Parents need to read between the lines of school inspection reports
A lot of boxes have to be ticked if Ireland wants to deliver on Education Minister Richard Bruton's ambition to have the best education system in Europe within a decade.
At its most fundamental is delivering the highest standards in primary and post-primary schools, where children spend up to 14 of their formative years. Research tells us that the better their experience of the system, the longer they will stay in it.
What happens in school, from the earliest ages, is crucial to shaping a child's future.
It is not only about acquiring subject knowledge, but building confidence and esteem, and developing citizenship skills.
Schools play an important role in smoothing out different levels of disadvantage that children may bring into the classroom, such as a deprived socio-economic background or special need that requires them to have additional support.
It takes resources, such as funding for day-to-day running costs, a considered curriculum, a supply of well-trained teachers working under the stewardship of good principals and boards of management. It also needs a system of checks and balances to ensure everything is working, and if it is not, to take the necessary action.
School inspection reports offer an invaluable bird's-eye view of what is happening on the ground. Among recent improvements is a breakdown of the language used to enable them to be better understood.

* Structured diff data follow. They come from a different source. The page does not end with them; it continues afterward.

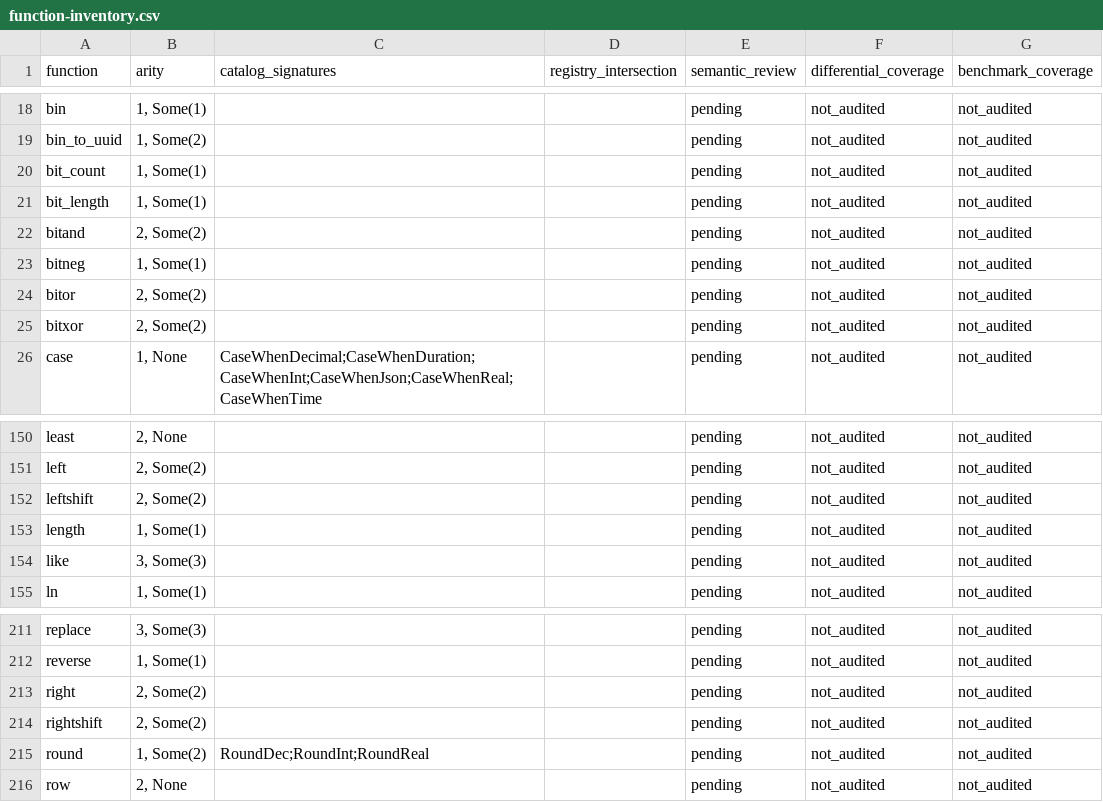
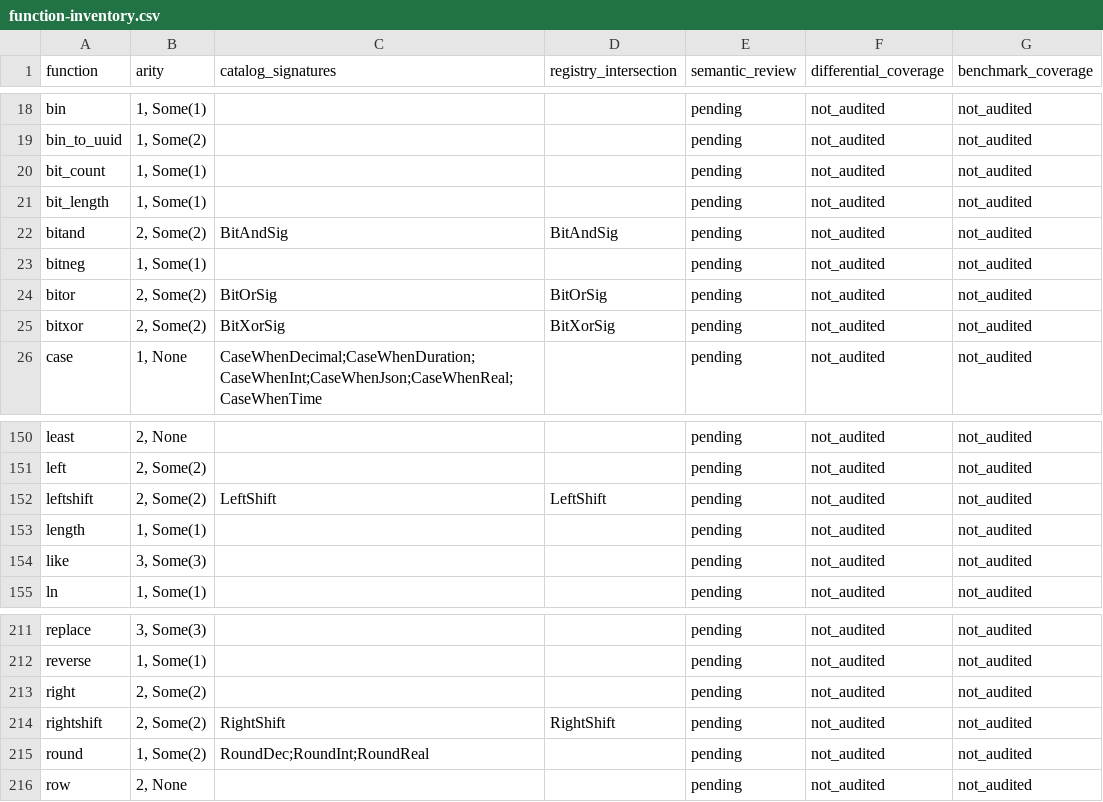
Before and after one commit to YangKeao/tidb, a CSV file: docs/expression-unification/evidence/function-inventory.csv, drawn as a sheet; only a part is shown, gaps mark what is left out.

```diff
--- a/docs/expression-unification/evidence/function-inventory.csv
+++ b/docs/expression-unification/evidence/function-inventory.csv
@@ -21,6 +21,6 @@ bit_count,"1, Some(1)",,,pending,not_audited,not_audited
 bit_length,"1, Some(1)",,,pending,not_audited,not_audited
-bitand,"2, Some(2)",,,pending,not_audited,not_audited
+bitand,"2, Some(2)",BitAndSig,BitAndSig,pending,not_audited,not_audited
 bitneg,"1, Some(1)",,,pending,not_audited,not_audited
-bitor,"2, Some(2)",,,pending,not_audited,not_audited
-bitxor,"2, Some(2)",,,pending,not_audited,not_audited
+bitor,"2, Some(2)",BitOrSig,BitOrSig,pending,not_audited,not_audited
+bitxor,"2, Some(2)",BitXorSig,BitXorSig,pending,not_audited,not_audited
 case,"1, None",CaseWhenDecimal;CaseWhenDuration;CaseWhenInt;CaseWhenJson;CaseWhenReal;CaseWhenTime,,pending,not_audited,not_audited
@@ -151,3 +151,3 @@ least,"2, None",,,pending,not_audited,not_audited
 left,"2, Some(2)",,,pending,not_audited,not_audited
-leftshift,"2, Some(2)",,,pending,not_audited,not_audited
+leftshift,"2, Some(2)",LeftShift,LeftShift,pending,not_audited,not_audited
 length,"1, Some(1)",,,pending,not_audited,not_audited
@@ -213,3 +213,3 @@ reverse,"1, Some(1)",,,pending,not_audited,not_audited
 right,"2, Some(2)",,,pending,not_audited,not_audited
-rightshift,"2, Some(2)",,,pending,not_audited,not_audited
+rightshift,"2, Some(2)",RightShift,RightShift,pending,not_audited,not_audited
 round,"1, Some(2)",RoundDec;RoundInt;RoundReal,,pending,not_audited,not_audited
```
Also changed, not shown: docs/expression-unification/evidence/signature-inventory.csv, 51 other files.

There was a time the inspection reports were kept under wraps, but, since 2006, they have been publicly available on the Department of Education website. They are essential reading for parents with a child at school, or one who will soon be enrolled.
Reading a recent report about a school in which a parent has a child, or intends to send a child, will deliver pointers. As well as seeing what it says about teaching and learning, parents should be watching for what it says about issues such as the atmosphere in the school, and the arrangements for the care and wider development of students.

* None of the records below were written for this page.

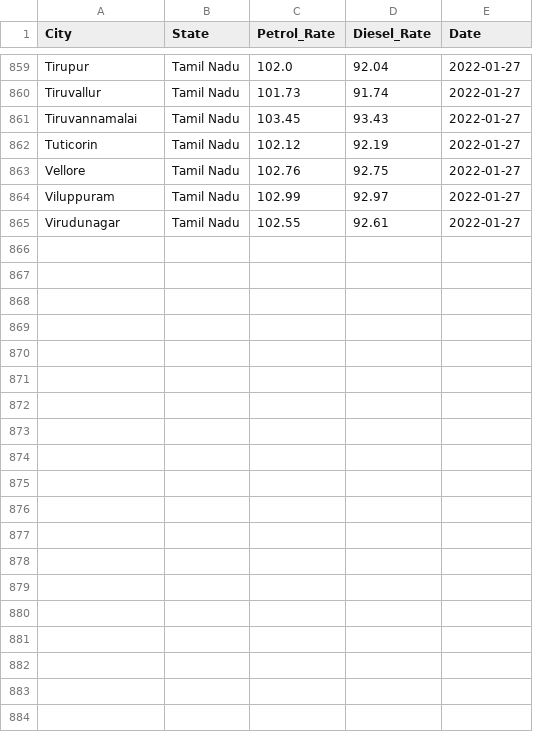
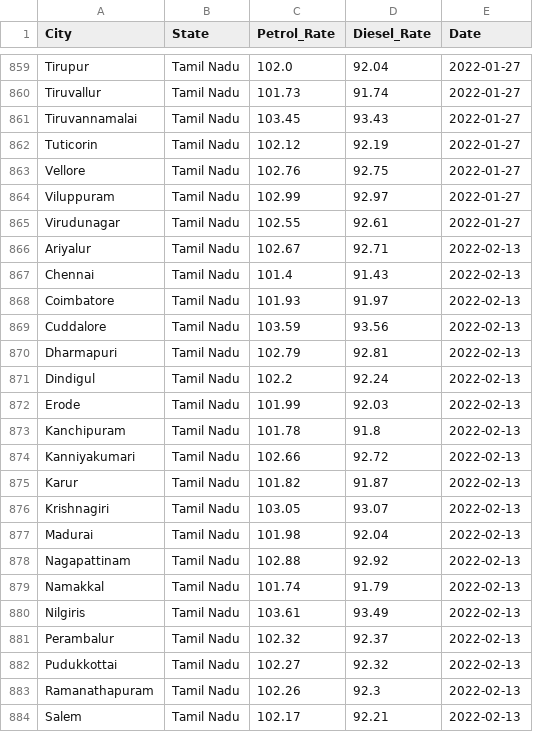
Before and after one commit to dakshbalyan/FuelScrapper, a CSV file: src/main/resources/fuelprices-csv/TamilNaduFuelPrice.csv, drawn as a sheet; only a part is shown, gaps mark what is left out; the diff covers the shown part only.

```diff
--- a/src/main/resources/fuelprices-csv/TamilNaduFuelPrice.csv
+++ b/src/main/resources/fuelprices-csv/TamilNaduFuelPrice.csv
@@ -865 +865,20 @@ Viluppuram,Tamil Nadu,102.99,92.97,2022-01-27
 Virudunagar,Tamil Nadu,102.55,92.61,2022-01-27
+Ariyalur,Tamil Nadu,102.67,92.71,2022-02-13
+Chennai,Tamil Nadu,101.4,91.43,2022-02-13
+Coimbatore,Tamil Nadu,101.93,91.97,2022-02-13
+Cuddalore,Tamil Nadu,103.59,93.56,2022-02-13
+Dharmapuri,Tamil Nadu,102.79,92.81,2022-02-13
+Dindigul,Tamil Nadu,102.2,92.24,2022-02-13
+Erode,Tamil Nadu,101.99,92.03,2022-02-13
+Kanchipuram,Tamil Nadu,101.78,91.8,2022-02-13
+Kanniyakumari,Tamil Nadu,102.66,92.72,2022-02-13
+Karur,Tamil Nadu,101.82,91.87,2022-02-13
+Krishnagiri,Tamil Nadu,103.05,93.07,2022-02-13
+Madurai,Tamil Nadu,101.98,92.04,2022-02-13
+Nagapattinam,Tamil Nadu,102.88,92.92,2022-02-13
+Namakkal,Tamil Nadu,101.74,91.79,2022-02-13
+Nilgiris,Tamil Nadu,103.61,93.49,2022-02-13
+Perambalur,Tamil Nadu,102.32,92.37,2022-02-13
+Pudukkottai,Tamil Nadu,102.27,92.32,2022-02-13
+Ramanathapuram,Tamil Nadu,102.26,92.3,2022-02-13
+Salem,Tamil Nadu,102.17,92.21,2022-02-13
```
Also changed, not shown: 13 added rows elsewhere in this file, src/main/resources/fuelprices-csv/BiharFuelPrice.csv, src/main/resources/fuelprices-csv/MaharashtraFuelPrice.csv, 31 other files.
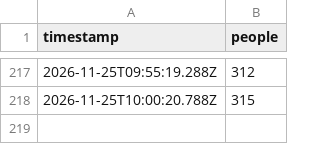
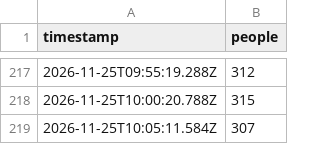
Before and after one commit to bogar/ocupacion-club, a CSV file: data/live.csv, drawn as a sheet; only a part is shown, gaps mark what is left out; the diff names each change by its address in the sheet, - before the commit and + after, or states it on an @@ line.

```diff
--- a/data/live.csv
+++ b/data/live.csv
+row 219: 2026-11-25T10:05:11.584Z | 307
```
Also changed, not shown: 2 other files.
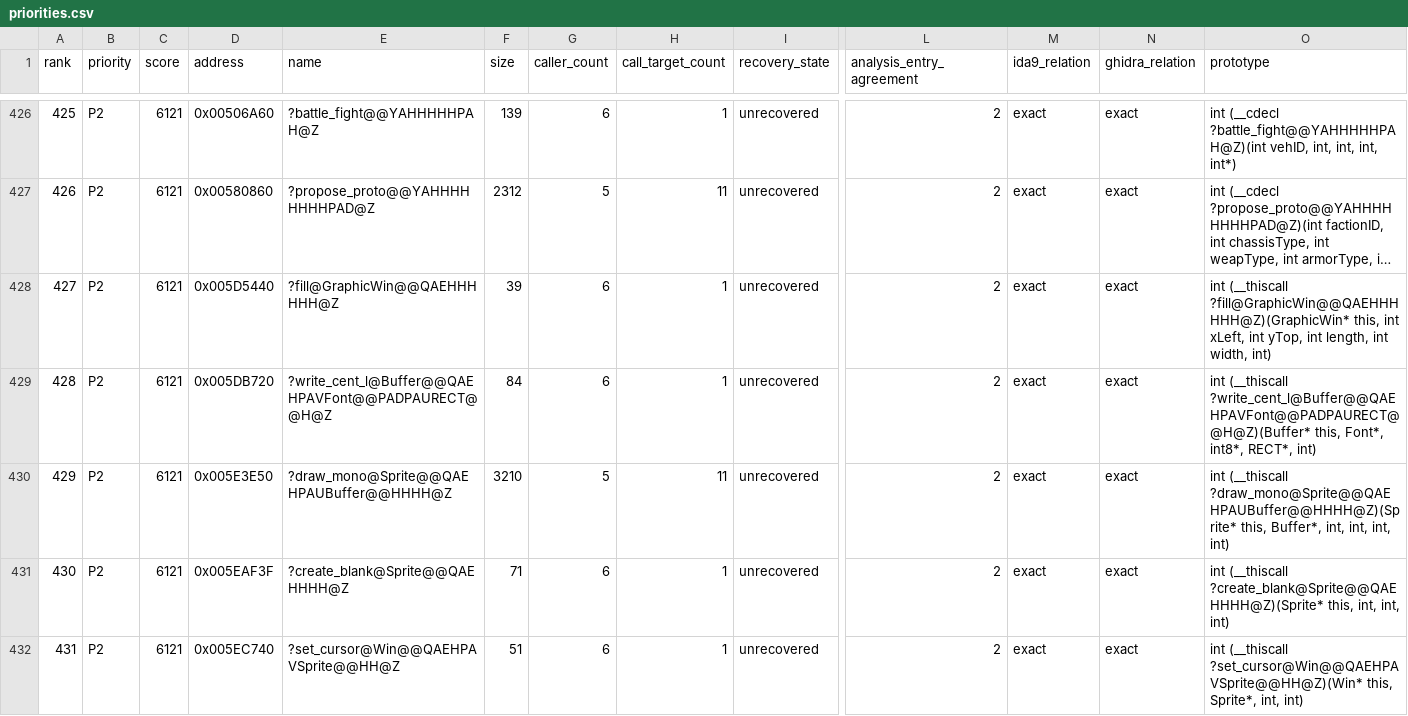
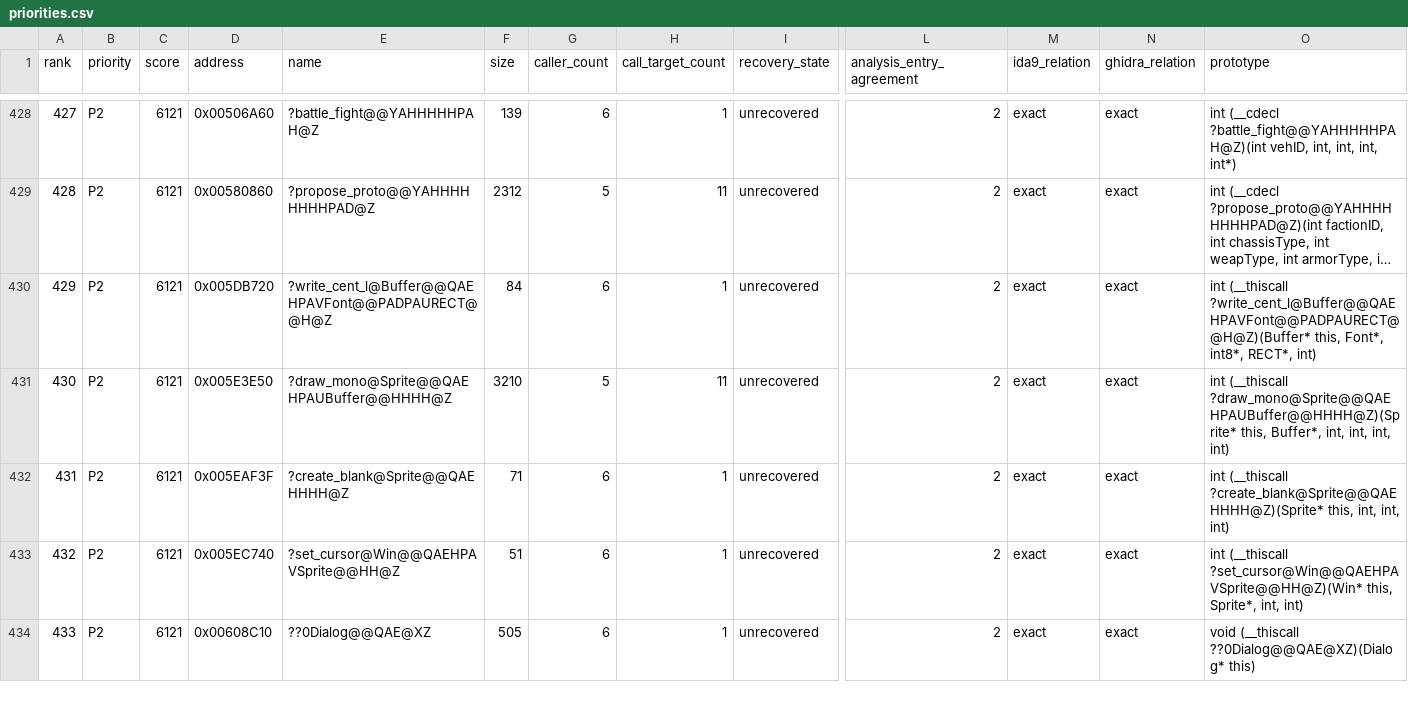
Before and after one commit to fran6co/OpenSMACX, a CSV file: docs/recovery/priorities.csv, drawn as a sheet; only a part is shown, gaps mark what is left out; the shorter side is filled out with more unchanged rows; long unchanged cells end in …; removed rows and columns are numbered as before the commit, all else as after; rows hold the shown columns only; the diff covers the shown part only; the diff names each change by its address in the sheet, - before the commit and + after, or states it on an @@ line.

```diff
--- a/docs/recovery/priorities.csv
+++ b/docs/recovery/priorities.csv
@@ column A (rank) renumbered from row 5 down @@
-row 428: 427 | P2 | 6121 | 0x005D5440 | ?fill@GraphicWin@@QAEHHHHHH@Z | 39 | 6 | 1 | unrecovered | 2 | exact | exact | int (__thiscall ?fill@GraphicWin@@QAEHHHHHH@Z)(GraphicWin* this, int xLeft, int yTop, int length, int width, int)
```
Also changed, not shown: 3 added rows and 6 removed rows elsewhere in this file, docs/recovery-binding-classifications.csv, docs/recovery-redirects.csv, 15 other files.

Even if a recent report about a school of interest does not exist, careful reading of a random selection of others will provide a picture of what to expect from a good school.

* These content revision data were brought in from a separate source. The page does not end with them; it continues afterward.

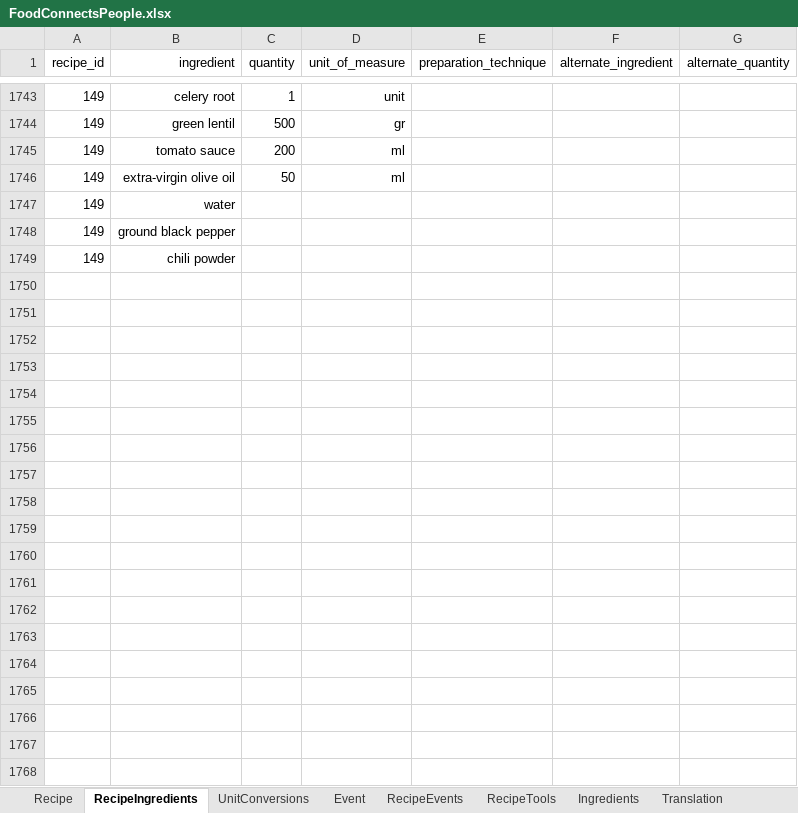
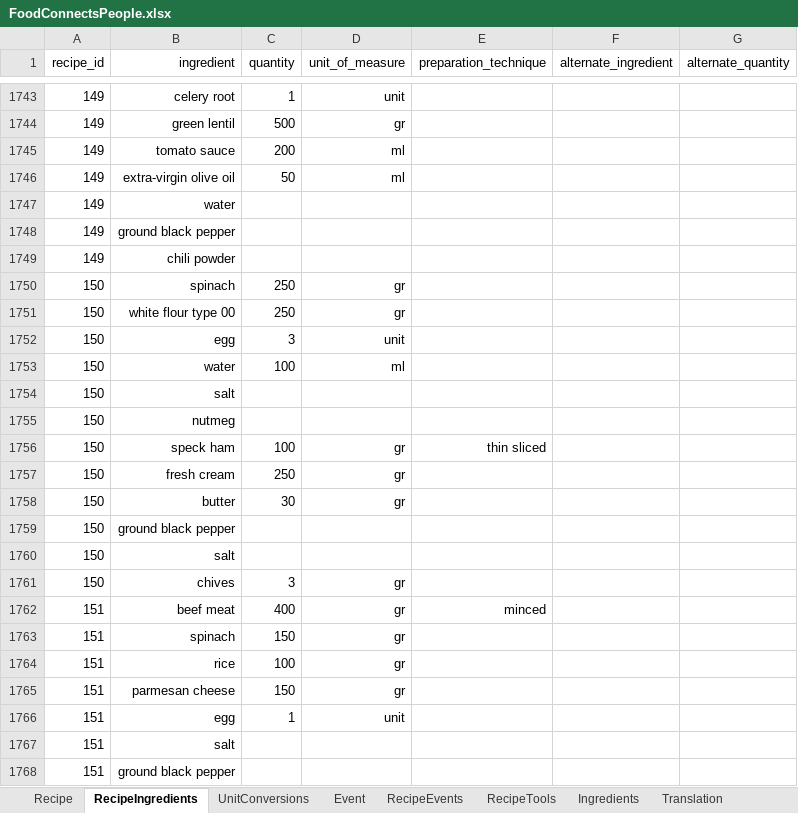
Before and after one commit to FoodConnectsPeople/foodconnectspeople-tool, an Excel workbook: data_sources/scripts/files/FoodConnectsPeople.xlsx, sheet RecipeIngredients, drawn as a sheet; only a part is shown, gaps mark what is left out; values as stored, in another font and other column widths than the file's, no borders; the diff covers the shown part only; the diff names each change by its address in the sheet, - before the commit and + after, or states it on an @@ line.

Commit message:
Three more CusCus II recipes

```diff
--- a/data_sources/scripts/files/FoodConnectsPeople.xlsx (sheet RecipeIngredients)
+++ b/data_sources/scripts/files/FoodConnectsPeople.xlsx (sheet RecipeIngredients)
+row 1750: 150 | spinach | 250 | gr
+row 1751: 150 | white flour type 00 | 250 | gr
+row 1752: 150 | egg | 3 | unit
+row 1753: 150 | water | 100 | ml
+row 1754: 150 | salt
+row 1755: 150 | nutmeg
+row 1756: 150 | speck ham | 100 | gr | thin sliced
+row 1757: 150 | fresh cream | 250 | gr
+row 1758: 150 | butter | 30 | gr
+row 1759: 150 | ground black pepper
+row 1760: 150 | salt
+row 1761: 150 | chives | 3 | gr
+row 1762: 151 | beef meat | 400 | gr | minced
+row 1763: 151 | spinach | 150 | gr
+row 1764: 151 | rice | 100 | gr
+row 1765: 151 | parmesan cheese | 150 | gr
+row 1766: 151 | egg | 1 | unit
+row 1767: 151 | salt
+row 1768: 151 | ground black pepper
```
Also changed, not shown: 23 added rows and 14 edited cells elsewhere in this sheet, sheet Recipe, sheet RecipeTools, sheet UnitConversions, sheet Translation, sheet Ingredients, sheet AuthorRecipe, 2 more sheets, 9 other files.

It also becomes clear how and where schools fall down, and whether there is a capacity, and a will, to drive necessary improvements. Sometimes a report may highlight how teaching quality is very good, but that leadership is weak. Ultimately, poor leadership will drag a school down.
It is the hope, and intention, that a critical report will be followed by a concerted drive for improvement, that could quickly turn the school into a model. The ongoing evolution of the inspection regime in recent years has included the introduction of follow-through inspections to check up on whether recommendations have been implemented.
There was a disappointing example this year of the system not delivering.
Despite a critical whole school evaluation (WSE) report last spring, parents withdrew their children from Scoil Bhrighde, Faughart, Co Louth, in September, because of lack of action to address concerns.
The WSE highlighted issues about teaching standards, lack of leadership and poor oversight by the board of management.
The more people who read and heed inspection reports, the less likely it is that such a case will be repeated in future.